Like one complaint she tweeted to Comcast Cable that said “Internet is down for the third time.”
Another one she tweeted to State Farm Insurance regarding a claim dispute got an immediate tweet back.
“They ended up being like ‘what’s the problem? Send me the information’,” she said.
Jennifer Evers said she tweeted Sears out of frustration while she was in the store shopping.
“Within an hour they sent me a response back that said ‘we’re so sorry to hear that you have had a problem in our store,’” Evers said.
Tweeting a company with a complaint may be the fastest way to get a company to pay attention.
“Social media opens up a lot of vulnerability for companies and brands,” said Elly Deutch, social media manager for Garrett Brands.
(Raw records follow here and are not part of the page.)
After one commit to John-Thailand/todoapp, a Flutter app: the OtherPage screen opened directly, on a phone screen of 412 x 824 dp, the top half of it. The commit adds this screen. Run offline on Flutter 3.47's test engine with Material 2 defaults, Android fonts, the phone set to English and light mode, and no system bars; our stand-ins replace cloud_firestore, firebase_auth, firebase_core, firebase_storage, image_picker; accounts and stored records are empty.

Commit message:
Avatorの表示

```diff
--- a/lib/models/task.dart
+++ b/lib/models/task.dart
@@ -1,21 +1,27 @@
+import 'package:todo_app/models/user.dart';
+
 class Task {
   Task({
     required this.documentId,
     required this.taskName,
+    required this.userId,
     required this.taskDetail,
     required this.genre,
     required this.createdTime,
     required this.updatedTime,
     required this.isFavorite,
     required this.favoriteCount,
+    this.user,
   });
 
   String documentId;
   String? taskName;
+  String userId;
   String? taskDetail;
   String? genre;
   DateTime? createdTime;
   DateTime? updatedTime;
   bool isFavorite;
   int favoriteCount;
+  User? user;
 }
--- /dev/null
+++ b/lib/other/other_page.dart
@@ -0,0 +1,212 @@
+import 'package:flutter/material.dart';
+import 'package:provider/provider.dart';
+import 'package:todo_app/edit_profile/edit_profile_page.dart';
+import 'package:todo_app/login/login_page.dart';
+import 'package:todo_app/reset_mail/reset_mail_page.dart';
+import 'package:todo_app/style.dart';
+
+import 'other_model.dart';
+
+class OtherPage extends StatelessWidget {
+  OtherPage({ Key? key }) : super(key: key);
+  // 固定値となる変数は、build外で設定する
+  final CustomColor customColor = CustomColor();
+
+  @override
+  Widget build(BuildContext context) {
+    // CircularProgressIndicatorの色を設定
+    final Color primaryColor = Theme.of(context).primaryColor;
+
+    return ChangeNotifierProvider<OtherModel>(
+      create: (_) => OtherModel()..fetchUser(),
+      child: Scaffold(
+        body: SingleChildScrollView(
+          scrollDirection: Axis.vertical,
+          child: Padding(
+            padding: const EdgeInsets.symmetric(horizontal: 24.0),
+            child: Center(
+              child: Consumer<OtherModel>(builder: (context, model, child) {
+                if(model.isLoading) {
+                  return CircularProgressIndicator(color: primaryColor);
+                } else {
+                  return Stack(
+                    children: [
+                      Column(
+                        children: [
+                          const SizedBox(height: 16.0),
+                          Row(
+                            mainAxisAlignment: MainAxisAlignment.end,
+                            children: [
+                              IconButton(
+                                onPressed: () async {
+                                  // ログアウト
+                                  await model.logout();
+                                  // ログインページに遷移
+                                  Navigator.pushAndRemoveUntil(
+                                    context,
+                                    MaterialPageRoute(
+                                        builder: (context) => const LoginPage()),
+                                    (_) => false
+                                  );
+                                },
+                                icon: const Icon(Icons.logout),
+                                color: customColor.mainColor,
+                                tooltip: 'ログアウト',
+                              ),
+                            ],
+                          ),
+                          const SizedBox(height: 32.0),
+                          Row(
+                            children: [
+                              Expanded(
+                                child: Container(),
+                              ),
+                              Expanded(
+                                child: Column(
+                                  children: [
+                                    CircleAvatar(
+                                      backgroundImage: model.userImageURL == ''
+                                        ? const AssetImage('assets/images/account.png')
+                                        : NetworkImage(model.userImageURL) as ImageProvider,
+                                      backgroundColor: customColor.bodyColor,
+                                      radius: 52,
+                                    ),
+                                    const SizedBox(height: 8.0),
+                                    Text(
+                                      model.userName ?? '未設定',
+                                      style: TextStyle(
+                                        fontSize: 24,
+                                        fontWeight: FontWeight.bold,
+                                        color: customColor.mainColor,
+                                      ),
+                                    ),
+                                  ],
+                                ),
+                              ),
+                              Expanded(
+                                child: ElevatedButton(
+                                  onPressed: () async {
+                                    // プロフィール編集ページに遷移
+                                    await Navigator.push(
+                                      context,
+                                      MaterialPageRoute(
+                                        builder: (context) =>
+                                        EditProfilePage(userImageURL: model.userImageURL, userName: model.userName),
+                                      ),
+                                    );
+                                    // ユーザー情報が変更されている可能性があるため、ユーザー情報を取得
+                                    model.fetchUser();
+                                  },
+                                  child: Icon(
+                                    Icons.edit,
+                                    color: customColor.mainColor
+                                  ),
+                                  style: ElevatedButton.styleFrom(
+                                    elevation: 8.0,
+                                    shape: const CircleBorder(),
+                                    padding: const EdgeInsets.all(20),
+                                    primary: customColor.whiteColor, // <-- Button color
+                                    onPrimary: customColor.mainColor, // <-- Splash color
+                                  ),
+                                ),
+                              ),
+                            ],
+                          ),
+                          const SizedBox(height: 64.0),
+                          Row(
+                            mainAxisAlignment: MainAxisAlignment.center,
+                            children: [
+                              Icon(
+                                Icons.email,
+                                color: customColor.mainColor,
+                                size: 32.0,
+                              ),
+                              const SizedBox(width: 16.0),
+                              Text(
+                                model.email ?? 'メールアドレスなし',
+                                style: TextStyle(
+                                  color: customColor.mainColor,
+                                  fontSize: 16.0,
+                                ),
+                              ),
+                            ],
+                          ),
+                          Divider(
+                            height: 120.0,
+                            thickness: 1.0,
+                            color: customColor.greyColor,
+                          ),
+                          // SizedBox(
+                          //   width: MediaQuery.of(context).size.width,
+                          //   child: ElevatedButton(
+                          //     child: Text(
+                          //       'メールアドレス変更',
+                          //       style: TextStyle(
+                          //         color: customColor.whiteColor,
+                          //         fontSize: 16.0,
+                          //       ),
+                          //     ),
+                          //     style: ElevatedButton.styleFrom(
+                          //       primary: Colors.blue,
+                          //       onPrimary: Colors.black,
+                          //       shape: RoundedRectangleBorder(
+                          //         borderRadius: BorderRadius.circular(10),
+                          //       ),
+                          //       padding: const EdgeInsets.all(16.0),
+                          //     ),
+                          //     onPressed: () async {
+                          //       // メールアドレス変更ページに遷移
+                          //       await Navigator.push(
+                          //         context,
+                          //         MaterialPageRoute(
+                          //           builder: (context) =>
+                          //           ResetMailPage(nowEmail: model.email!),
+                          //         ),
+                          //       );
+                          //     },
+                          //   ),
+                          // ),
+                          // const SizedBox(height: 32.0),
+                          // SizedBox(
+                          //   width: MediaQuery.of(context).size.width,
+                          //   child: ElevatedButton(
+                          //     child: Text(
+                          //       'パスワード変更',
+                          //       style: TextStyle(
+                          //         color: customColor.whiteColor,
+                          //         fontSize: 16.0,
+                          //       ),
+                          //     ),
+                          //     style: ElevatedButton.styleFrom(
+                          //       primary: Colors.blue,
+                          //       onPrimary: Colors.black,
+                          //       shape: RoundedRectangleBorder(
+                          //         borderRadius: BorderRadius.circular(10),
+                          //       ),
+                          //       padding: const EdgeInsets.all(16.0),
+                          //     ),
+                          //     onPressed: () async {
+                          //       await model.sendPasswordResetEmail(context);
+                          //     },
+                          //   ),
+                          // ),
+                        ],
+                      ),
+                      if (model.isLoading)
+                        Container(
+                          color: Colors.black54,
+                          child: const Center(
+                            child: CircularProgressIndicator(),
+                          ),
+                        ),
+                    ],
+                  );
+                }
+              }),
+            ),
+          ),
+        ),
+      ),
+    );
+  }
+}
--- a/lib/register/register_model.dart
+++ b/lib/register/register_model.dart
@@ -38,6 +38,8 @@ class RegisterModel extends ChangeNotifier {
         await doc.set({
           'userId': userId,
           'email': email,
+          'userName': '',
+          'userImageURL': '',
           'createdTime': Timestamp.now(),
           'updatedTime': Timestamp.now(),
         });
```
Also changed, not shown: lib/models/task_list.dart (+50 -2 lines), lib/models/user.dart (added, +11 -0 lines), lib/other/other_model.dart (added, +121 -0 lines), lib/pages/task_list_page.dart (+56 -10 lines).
Deutch said one too many negative tweets can seriously tarnish a brand’s image.
“If we’re not there to help control and guide it, then it’s just, you know, the fire hose is open and everybody’s posting whatever they want,” Deutch said.
Aalap Shah gets paid to scour the Internet, looking for complaints on behalf of corporate clients.
He said companies are more responsive to Twitter complaints because they don’t want them going viral.
But there are correct and incorrect ways to get a company’s attention by Twitter.
First, Shah said always put the brand name in a hashtag. And make your message concise, direct, and polite.
“Threatening, insulting, demeaning are things that will never work,” Shah said.
And if you can tweet a picture, “a visual image goes a long way,” said Evers.
Experts say companies are also quicker to respond to complaints posted on other social media sites like Facebook.
Last year, Sears engaged in nearly 2 million conversations with customers through eight social media sites.
Best Buy responded to 62-thousand customer issues on Twitter and another 30-thousand on Facebook. Its average response time was 15-minutes.
A recent survey by a social media research firm found nearly 50 percent of social media users said they actually use Twitter, Facebook and other sites to try to resolve customer service issues.